Archives for posts with tag: replicants
Little Bark

Little Bark

Day 20 of PopLib’s May Month of Madness Marathon for NZ Music Month goes into heavy synth-pop overdrive with Little Bark’s “Poly”

“Poly” comes from the recent album “USB” from Little Bark. USB in this case represents ‘Unique Sonic Broadcast’, although it is fittingly available on a USB drive as well as LP and CD formats. The rapid vibrato/ tremolo on the voice is just enough to give this lush big tune a hint of unsettling more-android-than-human appeal.

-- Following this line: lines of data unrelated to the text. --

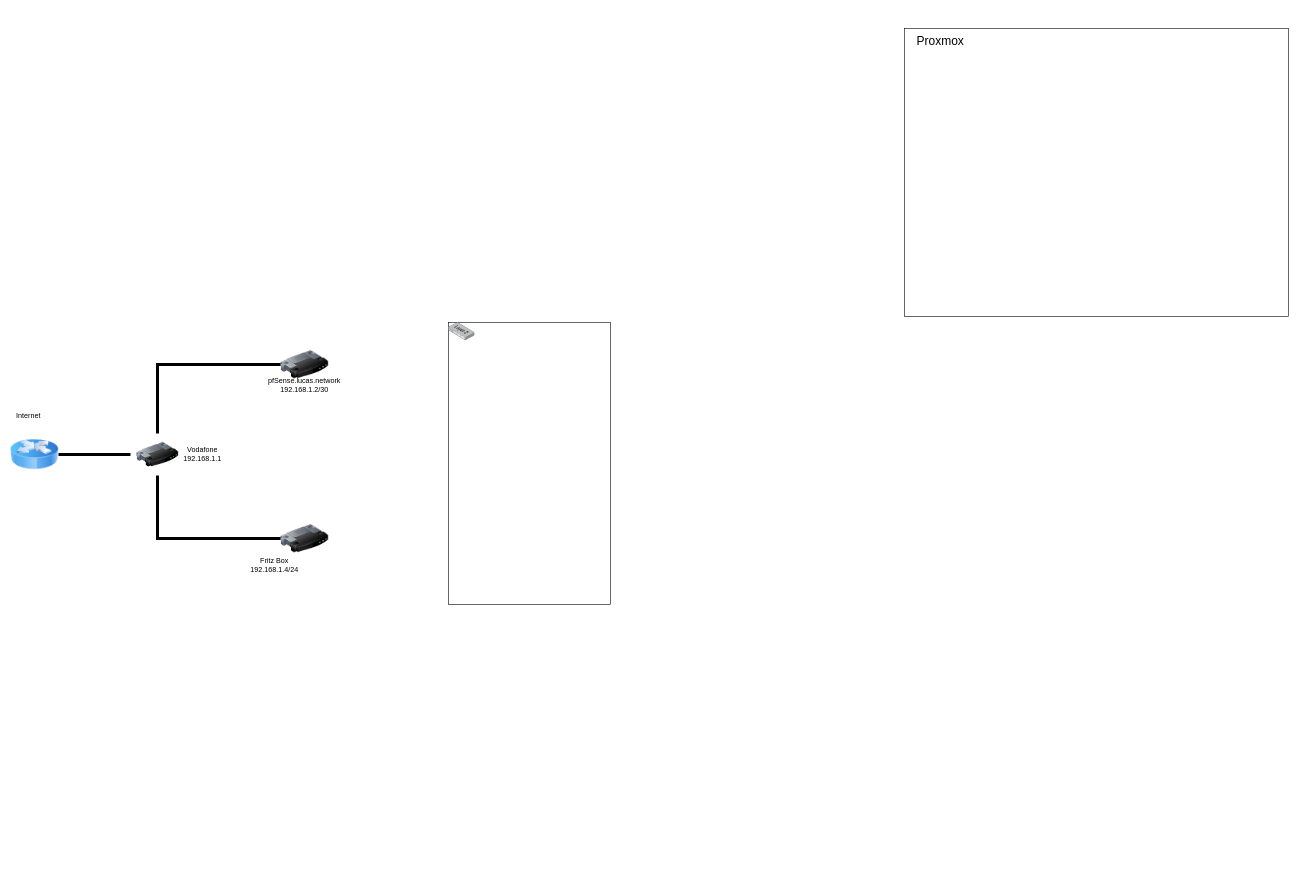
Earlier version of the draw.io diagram Untitled Diagram.drawio (lucpfi/homelab). Source tidied: cells renumbered, new cells numbered last; positions are measured from the earlier drawing's top-left corner, leaving out a move shared by most shapes. Both pictures are drawn from the tidied source at 60%, with x=0, y=0 at pixel (10, 10).
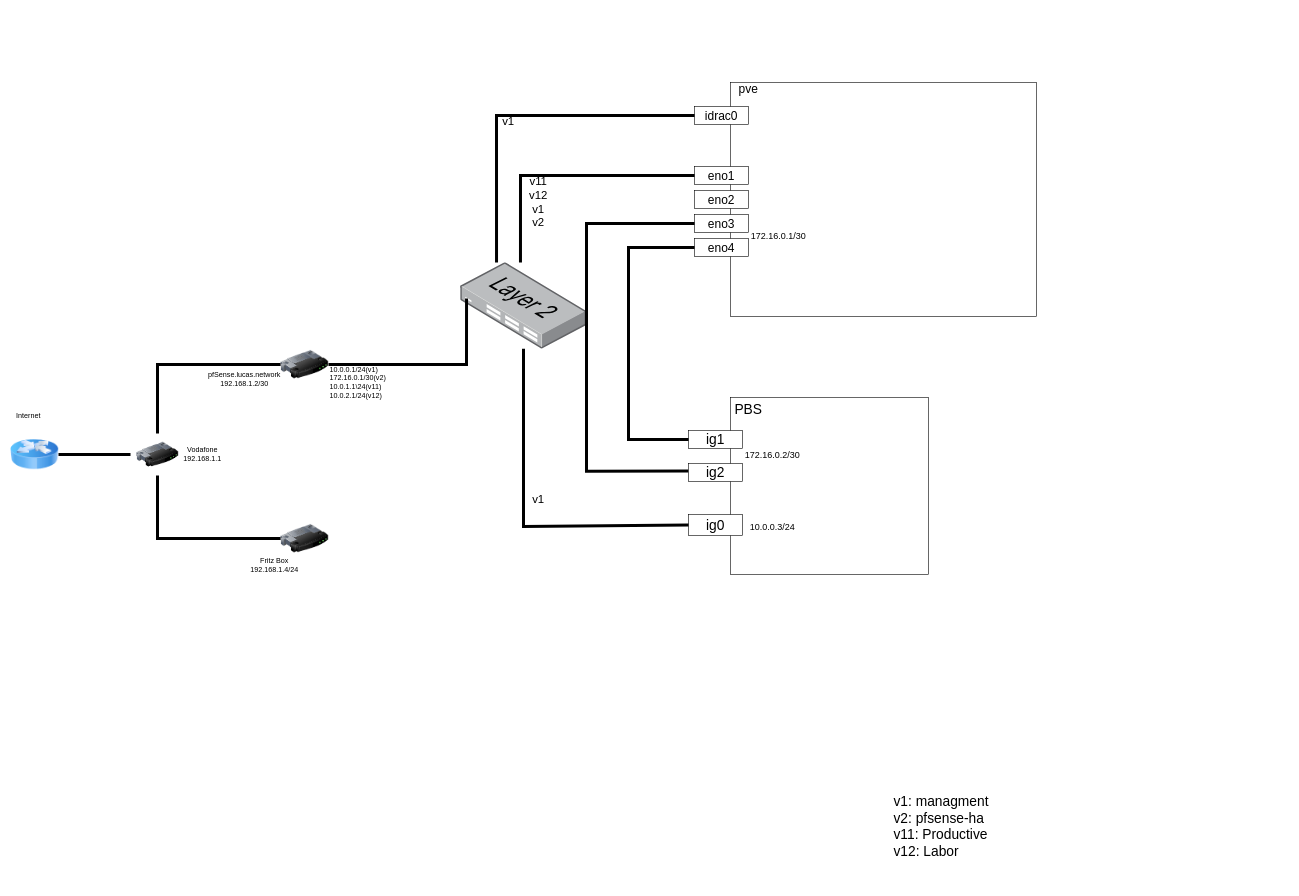
The same page after the edit.

The change refers to these unchanged cells:
```xml
<mxCell id="3" style="image;html=1;image=img/lib/clip_art/networking/Router_128x128.png;" parent="1" vertex="1">
  <mxGeometry x="450" y="550" width="80" height="80" as="geometry" />
</mxCell>
```

Change to the diagram source:
```diff
@@
     <mxCell id="12" value="pfSense.lucas.network&lt;br&gt;192.168.1.2/30" style="text;html=1;strokeColor=none;fillColor=none;align=center;verticalAlign=middle;whiteSpace=wrap;rounded=0;" parent="1" vertex="1">
-      <mxGeometry x="460" y="610" width="60" height="30" as="geometry" />
+      <mxGeometry x="360" y="600" width="60" height="30" as="geometry" />
     </mxCell>
-    <mxCell id="13" style="rounded=0;whiteSpace=wrap;html=1;fontSize=20;" parent="1" vertex="1">
-      <mxGeometry x="730" y="520" width="270" height="470" as="geometry" />
-    </mxCell>
     <mxCell id="14" style="points=[];html=1;align=center;shadow=0;dashed=0;image;image=img/lib/allied_telesis/switch/Switch_24_port_L2.svg;fontSize=20;" parent="1" vertex="1">
-      <mxGeometry x="730" y="520" width="43.8" height="30" as="geometry" />
+      <mxGeometry x="750" y="420" width="210" height="143.9" as="geometry" />
     </mxCell>
     <mxCell id="15" style="rounded=0;whiteSpace=wrap;html=1;fontSize=20;" parent="1" vertex="1">
-      <mxGeometry x="1490" y="30" width="640" height="480" as="geometry" />
+      <mxGeometry x="1200" y="120" width="510" height="390" as="geometry" />
     </mxCell>
-    <mxCell id="16" value="Proxmox" style="text;html=1;strokeColor=none;fillColor=none;align=center;verticalAlign=middle;whiteSpace=wrap;rounded=0;fontSize=20;" parent="1" vertex="1">
-      <mxGeometry x="1500" width="100" height="100" as="geometry" />
+    <mxCell id="16" value="pve" style="text;html=1;strokeColor=none;fillColor=none;align=center;verticalAlign=middle;whiteSpace=wrap;rounded=0;fontSize=20;" parent="1" vertex="1">
+      <mxGeometry x="1185" y="90" width="90" height="80" as="geometry" />
     </mxCell>
+    <mxCell id="17" style="endArrow=none;html=1;rounded=0;fontSize=20;strokeWidth=5;entryX=1;entryY=0.5;entryDx=0;entryDy=0;exitX=0.048;exitY=0.417;exitDx=0;exitDy=0;exitPerimeter=0;" parent="1" edge="1" source="14" target="3">
+      <mxGeometry relative="1" as="geometry">
+        <Array as="points">
+          <mxPoint x="760" y="590" />
+        </Array>
+      </mxGeometry>
+    </mxCell>
+    <mxCell id="18" value="eno1" style="rounded=0;whiteSpace=wrap;html=1;fontSize=20;" parent="1" vertex="1">
+      <mxGeometry x="1140" y="260" width="90" height="30" as="geometry" />
+    </mxCell>
+    <mxCell id="19" value="eno2" style="rounded=0;whiteSpace=wrap;html=1;fontSize=20;" parent="1" vertex="1">
+      <mxGeometry x="1140" y="300" width="90" height="30" as="geometry" />
+    </mxCell>
+    <mxCell id="20" value="eno3" style="rounded=0;whiteSpace=wrap;html=1;fontSize=20;" parent="1" vertex="1">
+      <mxGeometry x="1140" y="340" width="90" height="30" as="geometry" />
+    </mxCell>
+    <mxCell id="21" value="eno4" style="rounded=0;whiteSpace=wrap;html=1;fontSize=20;" parent="1" vertex="1">
+      <mxGeometry x="1140" y="380" width="90" height="30" as="geometry" />
+    </mxCell>
+    <mxCell id="22" style="endArrow=none;html=1;rounded=0;fontSize=19;strokeWidth=5;exitX=0.476;exitY=0;exitDx=0;exitDy=0;exitPerimeter=0;entryX=0;entryY=0.5;entryDx=0;entryDy=0;" parent="1" edge="1" source="14" target="18">
+      <mxGeometry relative="1" as="geometry">
+        <Array as="points">
+          <mxPoint x="850" y="275" />
+        </Array>
+      </mxGeometry>
+    </mxCell>
+    <mxCell id="23" value="v1: managment&lt;br&gt;v2: pfsense-ha&lt;br&gt;v11: Productive&lt;br&gt;&lt;div&gt;&lt;div&gt;v12: Labor&lt;/div&gt;&lt;/div&gt;" style="text;html=1;strokeColor=none;fillColor=none;align=left;verticalAlign=middle;whiteSpace=wrap;rounded=0;fontSize=23;" parent="1" vertex="1">
+      <mxGeometry x="1470" y="1260" width="210" height="200" as="geometry" />
+    </mxCell>
+    <mxCell id="24" value="v11&lt;br&gt;v12&lt;br&gt;v1&lt;br&gt;v2" style="text;html=1;strokeColor=none;fillColor=none;align=center;verticalAlign=middle;whiteSpace=wrap;rounded=0;fontSize=19;" parent="1" vertex="1">
+      <mxGeometry x="850" y="280" width="60" height="80" as="geometry" />
+    </mxCell>
+    <mxCell id="25" style="rounded=0;whiteSpace=wrap;html=1;fontSize=23;" parent="1" vertex="1">
+      <mxGeometry x="1200" y="645" width="330" height="295" as="geometry" />
+    </mxCell>
+    <mxCell id="26" value="PBS" style="text;html=1;strokeColor=none;fillColor=none;align=center;verticalAlign=middle;whiteSpace=wrap;rounded=0;fontSize=23;" parent="1" vertex="1">
+      <mxGeometry x="1200" y="645" width="60" height="40" as="geometry" />
+    </mxCell>
+    <mxCell id="27" value="ig0" style="rounded=0;whiteSpace=wrap;html=1;fontSize=23;" parent="1" vertex="1">
+      <mxGeometry x="1130" y="840" width="90" height="35" as="geometry" />
+    </mxCell>
+    <mxCell id="28" value="ig1" style="rounded=0;whiteSpace=wrap;html=1;fontSize=23;" parent="1" vertex="1">
+      <mxGeometry x="1130" y="700" width="90" height="30" as="geometry" />
+    </mxCell>
+    <mxCell id="29" style="endArrow=none;html=1;rounded=0;fontSize=23;strokeWidth=5;exitX=0;exitY=0.5;exitDx=0;exitDy=0;" parent="1" edge="1" source="27" target="14">
+      <mxGeometry relative="1" as="geometry">
+        <Array as="points">
+          <mxPoint x="855" y="860" />
+        </Array>
+      </mxGeometry>
+    </mxCell>
+    <mxCell id="30" style="endArrow=none;html=1;rounded=0;fontSize=23;strokeWidth=5;entryX=0;entryY=0.5;entryDx=0;entryDy=0;exitX=0;exitY=0.5;exitDx=0;exitDy=0;" parent="1" edge="1" source="20">
+      <mxGeometry relative="1" as="geometry">
+        <mxPoint x="1130" y="767.5" as="targetPoint" />
+        <Array as="points">
+          <mxPoint x="960" y="355" />
+          <mxPoint x="960" y="768" />
+        </Array>
+      </mxGeometry>
+    </mxCell>
+    <mxCell id="31" style="endArrow=none;html=1;rounded=0;fontSize=23;strokeWidth=5;exitX=0;exitY=0.5;exitDx=0;exitDy=0;entryX=0;entryY=0.5;entryDx=0;entryDy=0;" parent="1" edge="1" source="28" target="21">
+      <mxGeometry relative="1" as="geometry">
+        <Array as="points">
+          <mxPoint x="1030" y="715" />
+          <mxPoint x="1030" y="395" />
+        </Array>
+      </mxGeometry>
+    </mxCell>
+    <mxCell id="32" value="172.16.0.1/30" style="text;html=1;strokeColor=none;fillColor=none;align=center;verticalAlign=middle;whiteSpace=wrap;rounded=0;fontSize=15;" parent="1" vertex="1">
+      <mxGeometry x="1230" y="340" width="100" height="70" as="geometry" />
+    </mxCell>
+    <mxCell id="33" value="172.16.0.2/30" style="text;html=1;strokeColor=none;fillColor=none;align=center;verticalAlign=middle;whiteSpace=wrap;rounded=0;fontFamily=Helvetica;fontSize=15;fontColor=default;" parent="1" vertex="1">
+      <mxGeometry x="1220" y="700" width="100" height="80" as="geometry" />
+    </mxCell>
+    <mxCell id="34" value="ig2" style="rounded=0;whiteSpace=wrap;html=1;fontSize=23;" parent="1" vertex="1">
+      <mxGeometry x="1130" y="755" width="90" height="30" as="geometry" />
+    </mxCell>
+    <mxCell id="35" value="v1" style="text;html=1;strokeColor=none;fillColor=none;align=center;verticalAlign=middle;whiteSpace=wrap;rounded=0;fontSize=19;" parent="1" vertex="1">
+      <mxGeometry x="850" y="775" width="60" height="80" as="geometry" />
+    </mxCell>
+    <mxCell id="36" value="10.0.0.3/24" style="text;html=1;strokeColor=none;fillColor=none;align=center;verticalAlign=middle;whiteSpace=wrap;rounded=0;fontFamily=Helvetica;fontSize=15;fontColor=default;" parent="1" vertex="1">
+      <mxGeometry x="1220" y="840" width="100" height="40" as="geometry" />
+    </mxCell>
+    <mxCell id="37" value="10.0.0.1/24(v1)&lt;br&gt;172.16.0.1/30(v2)&lt;br&gt;10.0.1.1\24(v11)&lt;br&gt;10.0.2.1/24(v12)" style="text;html=1;strokeColor=none;fillColor=none;align=left;verticalAlign=middle;whiteSpace=wrap;rounded=0;" parent="1" vertex="1">
+      <mxGeometry x="530" y="595" width="90" height="50" as="geometry" />
+    </mxCell>
+    <mxCell id="38" value="idrac0" style="rounded=0;whiteSpace=wrap;html=1;fontSize=20;" parent="1" vertex="1">
+      <mxGeometry x="1140" y="160" width="90" height="30" as="geometry" />
+    </mxCell>
+    <mxCell id="39" style="endArrow=none;html=1;rounded=0;fontFamily=Helvetica;fontSize=15;fontColor=default;strokeWidth=5;entryX=0;entryY=0.5;entryDx=0;entryDy=0;exitX=0.286;exitY=0;exitDx=0;exitDy=0;exitPerimeter=0;" parent="1" edge="1" source="14" target="38">
+      <mxGeometry relative="1" as="geometry">
+        <Array as="points">
+          <mxPoint x="810" y="175" />
+        </Array>
+      </mxGeometry>
+    </mxCell>
+    <mxCell id="40" value="v1" style="text;html=1;strokeColor=none;fillColor=none;align=center;verticalAlign=middle;whiteSpace=wrap;rounded=0;fontFamily=Helvetica;fontSize=19;fontColor=default;" parent="1" vertex="1">
+      <mxGeometry x="800" y="170" width="60" height="30" as="geometry" />
+    </mxCell>
```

I had a synth once called Poly. Well, it was called Poly-800 but those numbers seemed so impersonal so it was just Poly to me. I sold Poly to Demarnia Lloyd of Cloudboy in 1996. I’m sure Poly had a much better and more creative life with Demarnia than it would ever have with me. But I do sometimes miss Poly…

Strange Harvest - photo by Phoebe MacKenzie & Emily Berryman

Strange Harvest – photo by Phoebe MacKenzie & Emily Berryman

Day 10 of the May Month of Madness Marathon for NZ Music Month is a track from “Pattern Recognition” – the brand new third album from Dunedin duo Strange Harvest.

“Expression #14” is one of the more atmospheric songs on the album. Just synth, delay guitar and voice. And all the better to showcase the words.

Those words are one of the big standouts on “Pattern Recognition”. The lyrics (or sometimes spoken word pictures) are mysterious and evocative short stories about places and feelings that are from some parallel world. The lines “Come quickly/ you mustn’t miss the dawn/ it will never be quite like this again” have stuck in my mind ever since I first heard this song last year. They capture the fleeting impermanence of human experience perfectly.

Most other tracks are propelled along on beats programmed by keyboard player & vocalist Skye Strange. Some of them enter the territory of dance music. Death Disco dance music perhaps, but some of those slinky/ crunching beats are at BPMs that will get limbs twitching.

There’s a graininess about “Pattern Recognition” which gives it a sinister claustrophobic feeling at times. It’s not lo-fi but it’s less glossy than “Inside A Replica City” (2013). It does feel like it was recorded in an “Abandoned Airport” building.

In fact it was recorded in a decaying inner city Victorian era building in Dunedin. I’m sure in some of the quiet passages you can hear plaster from the ceiling falling into the inflatable paddling pool used to collect leaking rainwater in the recording room.

According to this Radio NZ interview “Pattern Recognition” was meant to be about some kind of dystopian future, but they say it turned out all that stuff happened last year anyway.

In case you haven’t noticed already Strange Harvest do the best band interviews ever.

Here’s “We Are All The Same” from Exgynoid. Listen in and then read on…

As explained on Shunkan’s Facebook page, Shunkan started out as Marina Sakimoto, became a band and, along the way, left a musical crumb trail of lo-fi shoe-gaze dream-pop, electronic pop, and experimental ambient-electronica soundscapes, before becoming the crunching power-pop band of “Our Names” from the forthcoming debut album “The Pink Noise”.

Potentially confusing? There’s nothing wrong with sonic diversity and keeping people guessing about identity and genre. However, Marina decided to create a separate identity – Exgynoid – for her solo, electronic based music. The three-song “CULTUS” is our introduction.

“Character Customization” is a brief instrumental introduction before the two main courses – both of which demonstrate a mastery of pop song-craft in quite different and unusual/ adventurous ways.

“Candy” is sweet pop, with a kind of faux mandolin, and recognisably Shunkan/ Marina Sakimoto (that distinctive voice & command of melodic songwriting), but the two different instrumental bridges/ drops are thrilling & fun.

“We Are All The Same” is another beautifully crafted pop song, vocal gymnastics bouncing on top of a minimalist electronic echo-pulse. Perfect. Just like the name Exgynoid. Machine synthesis (re)taking humanoid form. Welcome.